Located in Alhambra right off Valley Boulevard, Sichuan Impression serves a selection of Sichuan dishes intended to be particularly nostalgia-inducing for ex-pats of Chengdu, the largest city in China’s Sichuan province. The interior is sleek and comfortable, decorated with colorful square paintings of Chinese figures and dishware that might remind you of a much cheaper Heath Ceramics alternative.
Much like Chengdu Taste—a neighboring Sichuan restaurant which boasts an equal reputation for long waits— the cooking at Sichuan Impression balances spiciness with subtlety, showcasing a cuisine that tantalizes the tongue while foreheads perspire and lips numb.
If your familiarity with Sichuan cooking is limited to mapo tofu and kung pao chicken, there are several entry-level dishes available at Sichuan Impression which offer a fiery glimpse at this unique style of cooking . If you’d then like to move on to wine-marinated whelks and “fiery temper” goose intestines (both on the current menu!), well, that’s up to you.
QianJiao “Leg-crossingly Yum” Beef ($19)
Served in a large metal casserole pot, this opaque beef soup bobbing with slices of tender brisket and tripe looks (and tastes) a lot like Vietnamese pho. That said, there are no noodles, but rather flavorful soft-braised turnips and a sprinkle of cilantro and green onions on top (most customers eat this soup with a side of rice). A small saucer of crushed chile powder and fresh chiles is provided too, though you’re better off dipping the meat in the chile powder on the side, while sipping the velvety broth unseasoned.
Hou Dao “Honest Authentic” Dumplings ($7)
Wontons in chile oil has become a standard menu item at many Chinese restaurants (even non-Sichuan ones), but the hand-made version at Szechuan Impression will make you realize why it became such a crowd favorite in the first place. The wrappers are supple and slightly thick, while the chile oil vinaigrette the dumplings bathe in has the perfect balance of spice and tanginess.
“Mensao” Smouldering Crawfish ($23)

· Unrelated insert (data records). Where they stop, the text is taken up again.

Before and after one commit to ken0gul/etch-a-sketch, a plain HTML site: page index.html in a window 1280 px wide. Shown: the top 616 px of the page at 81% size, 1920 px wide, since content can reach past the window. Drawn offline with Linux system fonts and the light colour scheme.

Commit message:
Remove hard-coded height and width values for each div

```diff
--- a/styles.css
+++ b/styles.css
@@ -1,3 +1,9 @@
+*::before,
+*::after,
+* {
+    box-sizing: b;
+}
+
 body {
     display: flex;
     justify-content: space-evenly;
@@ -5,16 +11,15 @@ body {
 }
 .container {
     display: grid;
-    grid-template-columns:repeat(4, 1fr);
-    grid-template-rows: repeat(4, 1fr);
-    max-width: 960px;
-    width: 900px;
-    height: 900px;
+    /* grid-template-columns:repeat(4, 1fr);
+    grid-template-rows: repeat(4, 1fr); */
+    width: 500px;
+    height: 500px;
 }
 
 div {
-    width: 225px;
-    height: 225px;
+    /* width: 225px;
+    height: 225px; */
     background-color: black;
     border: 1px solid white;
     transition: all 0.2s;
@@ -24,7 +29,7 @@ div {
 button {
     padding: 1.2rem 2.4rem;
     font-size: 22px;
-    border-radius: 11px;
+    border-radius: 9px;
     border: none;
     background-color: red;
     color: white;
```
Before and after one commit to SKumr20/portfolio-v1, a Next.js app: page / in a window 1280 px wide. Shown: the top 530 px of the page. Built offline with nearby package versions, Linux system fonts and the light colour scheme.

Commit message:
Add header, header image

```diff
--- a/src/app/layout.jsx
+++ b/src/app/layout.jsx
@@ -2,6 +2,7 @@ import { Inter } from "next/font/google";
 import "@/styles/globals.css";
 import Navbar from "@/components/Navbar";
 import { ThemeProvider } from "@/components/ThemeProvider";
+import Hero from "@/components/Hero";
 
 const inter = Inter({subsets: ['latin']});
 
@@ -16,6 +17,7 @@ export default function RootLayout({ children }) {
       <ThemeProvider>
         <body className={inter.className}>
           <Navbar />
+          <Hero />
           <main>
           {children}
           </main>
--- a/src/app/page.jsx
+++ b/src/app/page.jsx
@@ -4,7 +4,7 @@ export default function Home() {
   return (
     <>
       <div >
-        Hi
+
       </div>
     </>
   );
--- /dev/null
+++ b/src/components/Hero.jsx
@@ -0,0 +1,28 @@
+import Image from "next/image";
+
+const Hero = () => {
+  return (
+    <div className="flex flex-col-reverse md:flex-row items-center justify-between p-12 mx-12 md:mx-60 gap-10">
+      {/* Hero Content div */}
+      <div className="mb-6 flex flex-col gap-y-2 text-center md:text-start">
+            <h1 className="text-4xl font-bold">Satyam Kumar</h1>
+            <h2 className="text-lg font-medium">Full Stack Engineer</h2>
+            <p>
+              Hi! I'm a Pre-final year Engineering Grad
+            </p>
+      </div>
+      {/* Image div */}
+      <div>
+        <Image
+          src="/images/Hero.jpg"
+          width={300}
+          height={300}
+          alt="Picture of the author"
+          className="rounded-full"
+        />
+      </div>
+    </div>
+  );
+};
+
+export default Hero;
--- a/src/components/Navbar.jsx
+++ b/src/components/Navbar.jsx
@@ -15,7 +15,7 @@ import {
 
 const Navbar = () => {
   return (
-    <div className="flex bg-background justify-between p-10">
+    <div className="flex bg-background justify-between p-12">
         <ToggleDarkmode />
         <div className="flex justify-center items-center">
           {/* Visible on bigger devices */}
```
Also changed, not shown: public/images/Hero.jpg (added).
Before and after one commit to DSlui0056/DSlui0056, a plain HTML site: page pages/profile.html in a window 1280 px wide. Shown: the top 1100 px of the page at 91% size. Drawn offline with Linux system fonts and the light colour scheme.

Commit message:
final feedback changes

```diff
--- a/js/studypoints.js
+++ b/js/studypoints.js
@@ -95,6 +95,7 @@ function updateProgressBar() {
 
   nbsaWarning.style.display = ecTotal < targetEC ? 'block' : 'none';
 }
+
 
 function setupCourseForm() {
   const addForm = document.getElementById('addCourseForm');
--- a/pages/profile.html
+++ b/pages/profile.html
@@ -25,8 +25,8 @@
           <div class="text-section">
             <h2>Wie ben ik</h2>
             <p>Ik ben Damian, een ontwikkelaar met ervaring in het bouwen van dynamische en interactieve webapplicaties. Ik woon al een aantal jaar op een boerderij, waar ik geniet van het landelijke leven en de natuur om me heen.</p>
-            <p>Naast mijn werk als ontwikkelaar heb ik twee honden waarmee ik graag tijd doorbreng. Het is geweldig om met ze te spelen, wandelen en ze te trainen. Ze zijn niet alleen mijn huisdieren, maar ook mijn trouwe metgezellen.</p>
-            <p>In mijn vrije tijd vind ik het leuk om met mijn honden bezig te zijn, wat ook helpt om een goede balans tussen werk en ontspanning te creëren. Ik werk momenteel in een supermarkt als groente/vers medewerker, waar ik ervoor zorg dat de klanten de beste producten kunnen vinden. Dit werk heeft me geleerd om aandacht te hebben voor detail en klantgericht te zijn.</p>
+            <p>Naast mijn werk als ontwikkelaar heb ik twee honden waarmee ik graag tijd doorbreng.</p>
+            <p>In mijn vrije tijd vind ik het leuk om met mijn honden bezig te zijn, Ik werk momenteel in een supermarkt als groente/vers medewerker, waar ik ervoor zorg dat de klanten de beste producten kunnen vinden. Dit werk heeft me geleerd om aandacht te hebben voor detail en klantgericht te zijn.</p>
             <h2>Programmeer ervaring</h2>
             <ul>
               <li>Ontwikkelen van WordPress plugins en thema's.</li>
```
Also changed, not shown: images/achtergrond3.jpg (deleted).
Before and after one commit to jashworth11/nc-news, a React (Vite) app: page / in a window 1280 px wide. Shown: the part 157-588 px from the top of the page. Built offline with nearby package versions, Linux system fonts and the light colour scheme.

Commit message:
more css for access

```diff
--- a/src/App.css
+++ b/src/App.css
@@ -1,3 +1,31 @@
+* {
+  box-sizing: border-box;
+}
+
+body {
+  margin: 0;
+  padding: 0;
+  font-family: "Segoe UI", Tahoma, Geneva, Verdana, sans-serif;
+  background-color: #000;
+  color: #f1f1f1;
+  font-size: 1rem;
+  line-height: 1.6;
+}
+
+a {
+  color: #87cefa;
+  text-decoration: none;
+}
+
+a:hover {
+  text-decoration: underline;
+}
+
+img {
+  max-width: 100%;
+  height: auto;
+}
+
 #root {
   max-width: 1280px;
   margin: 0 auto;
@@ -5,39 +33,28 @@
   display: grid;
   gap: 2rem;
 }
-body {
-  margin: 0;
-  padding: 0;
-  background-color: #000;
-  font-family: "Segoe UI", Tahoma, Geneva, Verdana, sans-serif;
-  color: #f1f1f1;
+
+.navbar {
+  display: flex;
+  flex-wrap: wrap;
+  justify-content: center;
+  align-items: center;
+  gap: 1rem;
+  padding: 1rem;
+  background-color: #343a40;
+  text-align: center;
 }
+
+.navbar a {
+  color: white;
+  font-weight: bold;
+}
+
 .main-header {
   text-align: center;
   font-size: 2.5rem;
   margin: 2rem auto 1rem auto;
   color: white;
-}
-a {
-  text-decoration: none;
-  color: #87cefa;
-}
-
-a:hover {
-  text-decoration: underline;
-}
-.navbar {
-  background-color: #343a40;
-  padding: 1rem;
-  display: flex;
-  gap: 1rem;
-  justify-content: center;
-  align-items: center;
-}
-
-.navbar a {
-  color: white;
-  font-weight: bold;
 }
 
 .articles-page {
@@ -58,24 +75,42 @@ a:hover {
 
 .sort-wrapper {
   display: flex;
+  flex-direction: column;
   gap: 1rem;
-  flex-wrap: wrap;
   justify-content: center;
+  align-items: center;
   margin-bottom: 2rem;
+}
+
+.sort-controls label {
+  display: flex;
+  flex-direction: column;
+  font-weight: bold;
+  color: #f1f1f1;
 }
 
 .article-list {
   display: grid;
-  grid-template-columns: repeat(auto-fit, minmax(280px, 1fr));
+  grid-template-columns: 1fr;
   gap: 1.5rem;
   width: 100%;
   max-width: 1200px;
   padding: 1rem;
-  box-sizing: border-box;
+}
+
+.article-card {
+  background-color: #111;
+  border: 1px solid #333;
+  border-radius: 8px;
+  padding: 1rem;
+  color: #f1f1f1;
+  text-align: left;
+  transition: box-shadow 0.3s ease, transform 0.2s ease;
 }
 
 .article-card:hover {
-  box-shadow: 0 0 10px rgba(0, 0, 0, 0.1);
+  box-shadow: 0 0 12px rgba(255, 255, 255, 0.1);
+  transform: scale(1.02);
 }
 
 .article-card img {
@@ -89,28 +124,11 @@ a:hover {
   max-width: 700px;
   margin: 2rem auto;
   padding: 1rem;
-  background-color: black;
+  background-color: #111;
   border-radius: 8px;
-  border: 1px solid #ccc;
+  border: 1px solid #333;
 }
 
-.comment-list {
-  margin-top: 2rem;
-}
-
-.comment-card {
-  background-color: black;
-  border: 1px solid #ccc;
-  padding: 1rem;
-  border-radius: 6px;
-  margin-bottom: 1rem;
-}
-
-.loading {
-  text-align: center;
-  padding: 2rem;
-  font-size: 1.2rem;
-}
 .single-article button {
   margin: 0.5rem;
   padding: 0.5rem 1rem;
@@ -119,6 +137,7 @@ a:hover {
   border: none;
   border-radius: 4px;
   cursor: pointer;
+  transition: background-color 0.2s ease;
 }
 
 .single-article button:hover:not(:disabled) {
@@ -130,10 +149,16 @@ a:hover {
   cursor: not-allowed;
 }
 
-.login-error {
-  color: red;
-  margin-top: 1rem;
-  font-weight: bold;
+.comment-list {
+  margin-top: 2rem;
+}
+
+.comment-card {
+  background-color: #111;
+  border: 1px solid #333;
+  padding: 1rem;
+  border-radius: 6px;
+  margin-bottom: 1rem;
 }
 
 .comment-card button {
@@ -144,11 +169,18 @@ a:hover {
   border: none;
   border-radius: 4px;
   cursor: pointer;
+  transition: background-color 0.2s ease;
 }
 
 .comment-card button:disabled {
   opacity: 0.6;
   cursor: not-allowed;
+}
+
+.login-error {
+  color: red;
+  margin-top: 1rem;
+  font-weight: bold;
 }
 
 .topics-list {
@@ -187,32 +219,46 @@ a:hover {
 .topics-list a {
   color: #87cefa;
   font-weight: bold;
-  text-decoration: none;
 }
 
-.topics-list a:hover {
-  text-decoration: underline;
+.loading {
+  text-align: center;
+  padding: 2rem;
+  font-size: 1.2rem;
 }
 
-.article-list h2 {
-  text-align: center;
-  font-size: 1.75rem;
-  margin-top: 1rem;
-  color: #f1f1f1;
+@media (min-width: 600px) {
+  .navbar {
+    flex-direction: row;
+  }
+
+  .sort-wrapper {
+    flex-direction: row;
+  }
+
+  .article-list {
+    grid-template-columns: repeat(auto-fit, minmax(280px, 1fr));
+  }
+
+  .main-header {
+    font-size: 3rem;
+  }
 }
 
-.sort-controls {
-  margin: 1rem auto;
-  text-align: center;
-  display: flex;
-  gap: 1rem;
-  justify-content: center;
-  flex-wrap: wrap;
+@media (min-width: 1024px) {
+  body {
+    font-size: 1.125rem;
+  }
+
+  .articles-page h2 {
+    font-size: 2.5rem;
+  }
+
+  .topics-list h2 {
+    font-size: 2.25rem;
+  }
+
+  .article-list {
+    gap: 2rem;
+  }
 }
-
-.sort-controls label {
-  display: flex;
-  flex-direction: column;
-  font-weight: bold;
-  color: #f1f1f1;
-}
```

In Chinese, the term “men sao” refers to someone who looks cold and dull on the outside, but is actually wild and charismatic on the inside. How that applies to this heaping mound of wok-fried crawfish tossed with numbing peppercorns, dried and fresh chiles, and loads of garlic is up to your interpretation. Like a crawfish boil turned up to 11 on the flavor dial, expect this to get very messy. Luckily, as with the similarly prepared “Finger-lickingly Juicy” Spicy Crab, this dishes comes with a complimentary set of plastic gloves to keep your hands free of chile oils.
Leshan Bobo Chicken ($18)
This dish, which originates from a city south of Chengdu called Leshan, resembles a wood-tipped porcupine at first glance, due to the forty-plus bamboo skewers jutting upward from a ceramic pot brimming with spicy green chili sauce. The skewers of poached chicken and assorted vegetables are served cold, but the spicy sauce is quite warm, lending to a very interesting temperature contrast. The best part: you don’t need any utensils for this one.
Classic “Potato Strips on Street Corner” ($7)
A popular street food dish throughout Sichuan consists of packets of pan-fried, crinkle-cut potato strips tossed with chile powder, fresh chiles, and Sichuan peppercorns (sensing a pattern here?). The version at Szechuan Impression arrives on a plate, naturally, but the resulting spuds are as crisp and tantalizing as any gourmet frite you’ll find in town.
Sichuan Impression, 1900 W. Valley Blvd., Alhambra, 626-283-4622